(SNAP). Presently, SNAP is an entitlement program. Anyone who meets the
stringent eligibility requirements can be enrolled. For example, in the
continental United States, if you were a family of four, and after review of
your application and standard deductions, your net annual income was below
$23,850 (100% of the Health and Human Services poverty guideline) your family
would be deemed eligible to participate. Pretty straightforward. 

SNAP participation in U.S. 2010-2012. Image courtesy of Joanne Burke. 

Under a Block Grant
structure however, inclusion in SNAP would be based on arbitrary state based limits:
states would be allowed to decide what programs get funding and at what level. 
Many fisherman and family farm operations have incomes that are low enough that they qualify for SNAP food assistance, but they could be out of luck depending on the amount of funding and potential changes in eligibility based on decisions that will now made at the state level.

Additionally, there are over 47 million Americans classified as working poor . Some earn above the SNAP criteria, but routinely struggle
make ends meet and put food on the table. Ryan’s plan doesn’t address this level of economic instability and 
food insecurity
Given that a majority of the 11 programs Ryan proposes to
combine involve food and housing assistance, combining funding into one
resource will likely lead advocates for decent housing pitted against advocates
for adequate food.
Historically, the bundling of programs has led to
less overall funding for the programs that are put under one funding source. 

The Block Grant structure Ryan proposes has the very real potential of undermining funding for safety net programs that are already
inadequate to meet the escalating demands in this country.

It is this escalating demand for assistance that needs to be
interrogated and addressed.
than Block Grants, we need a comprehensive commitment to economic
policies and practices that result in
livable wage jobs designed to help address
the structural causes of poverty
in our country. 

The call is for a
comprehensive community approach that invests in people, communities and our
collective future. This vision includes jobs and business opportunities that provide equal pay
for equal work and incomes that reflect the work performed, not pay based upon race or gender.

Ryan’s “Opportunity Grant” is a bait and switch program that provides
multiple opportunities to shortchange our most vulnerable Americans and divert
efforts to address the root causes of poverty. The tough work ahead is
designing strategies that are focused on building an equitable economy and just

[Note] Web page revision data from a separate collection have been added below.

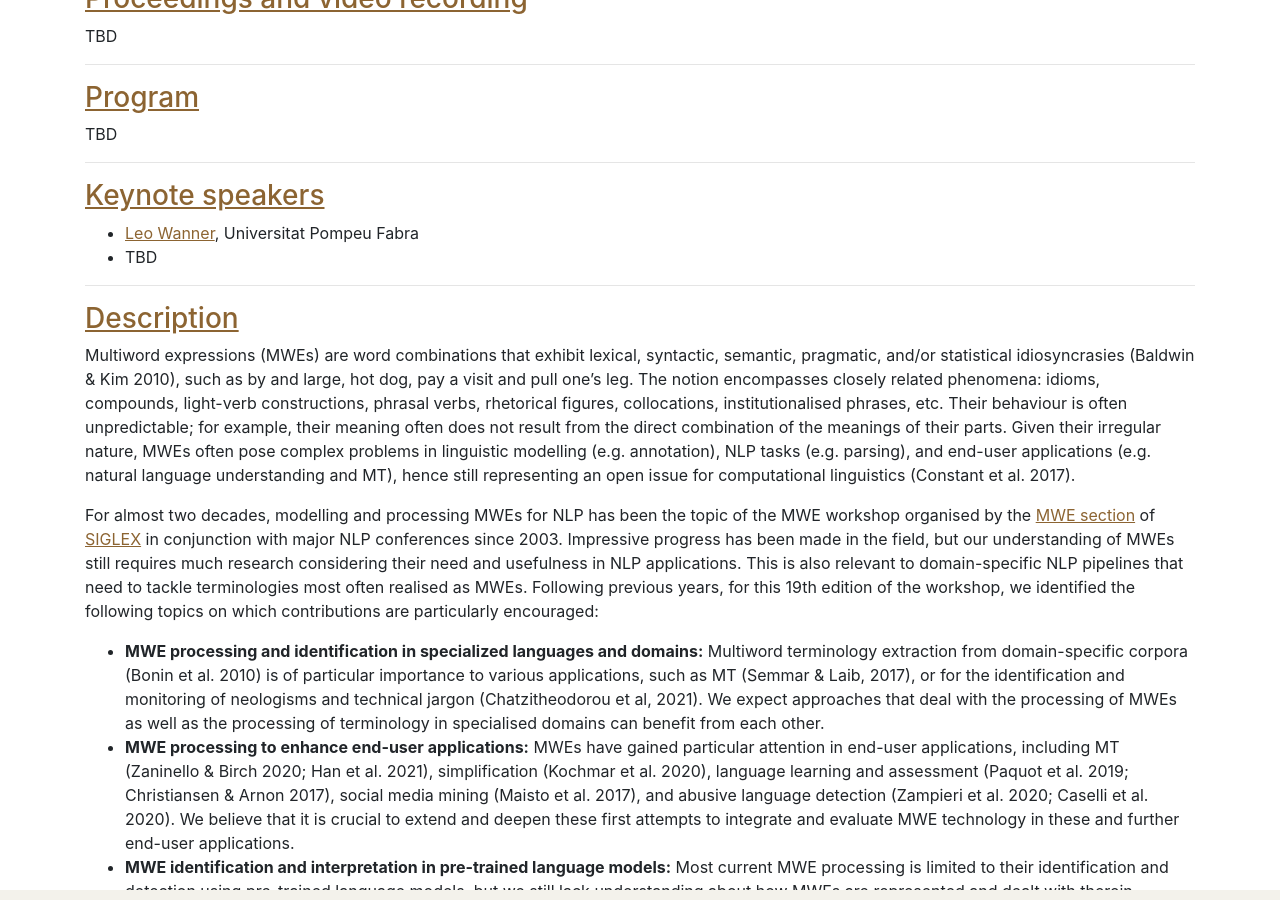
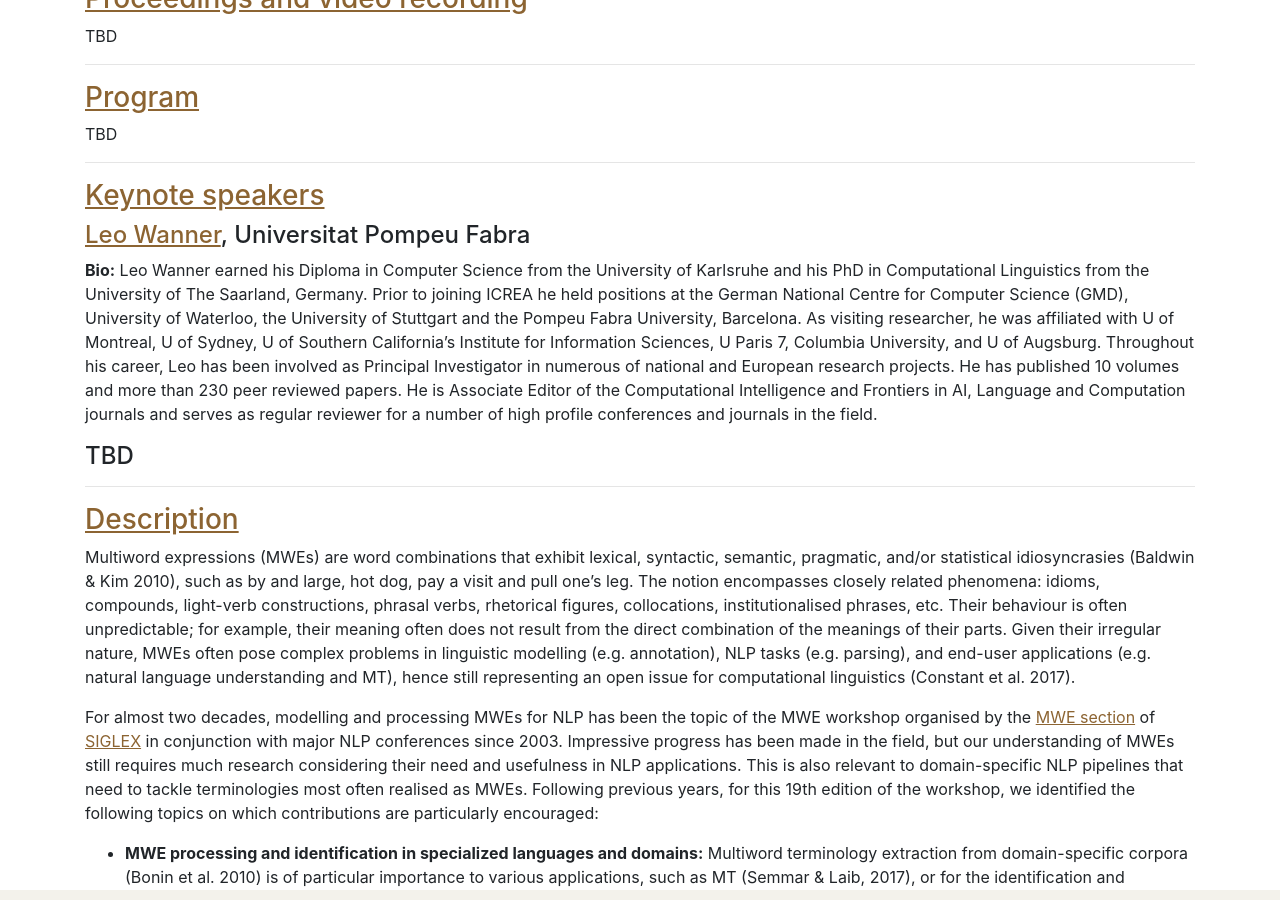
Before and after one commit to multiword/multiword.github.io, a Jekyll site: the page built from mwe2023/index.md, in a window 1280 px wide and 900 px high, scrolled down 967 px. Built offline with Jekyll 4.4.1, drawn with Linux system fonts in a browser that asks for light colours; comment, search, counter and statistics services are not loaded.

Commit message:
Added Leo Wanner bio

```diff
--- a/mwe2023/index.md
+++ b/mwe2023/index.md
@@ -78,8 +78,11 @@ TBD
 
 ### <a name="keynotes">Keynote speakers </a>
 
-* [Leo Wanner](https://www.icrea.cat/Web/ScientificStaff/leo-wanner-324), Universitat Pompeu Fabra
-* TBD
+#### [Leo Wanner](https://www.icrea.cat/Web/ScientificStaff/leo-wanner-324), Universitat Pompeu Fabra
+
+**Bio:** Leo Wanner earned his Diploma in Computer Science from the University of Karlsruhe and his PhD in Computational Linguistics from the University of The Saarland, Germany. Prior to joining ICREA he held positions at the German National Centre for Computer Science (GMD), University of Waterloo, the University of Stuttgart and the Pompeu Fabra University, Barcelona. As visiting researcher, he was affiliated with U of Montreal, U of Sydney, U of Southern California's Institute for Information Sciences, U Paris 7, Columbia University, and U of Augsburg. Throughout his career, Leo has been involved as Principal Investigator in numerous of national and European research projects. He has published 10 volumes and more than 230 peer reviewed papers. He is Associate Editor of the Computational Intelligence and Frontiers in AI, Language and Computation journals and serves as regular reviewer for a number of high profile conferences and journals in the field.
+
+#### TBD
 
 ------
 
```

The need for the myriad of public assistance programs will naturally
decline when more Americans are able to more fully participate in
  a more just, robust and equitable

Joanne Burke, PhD, RD. LD is the Thomas W Haas Professor in
Sustainable Food Systems in the Sustainability Institute at the University of New
Hampshire (UNH). Her work with UNH Food Solutions New England includes state
and regional food system planning and efforts focused on food system justice
and equity. She is also Director of the UNH Dietetic Internship in the UNH
Nutrition Program.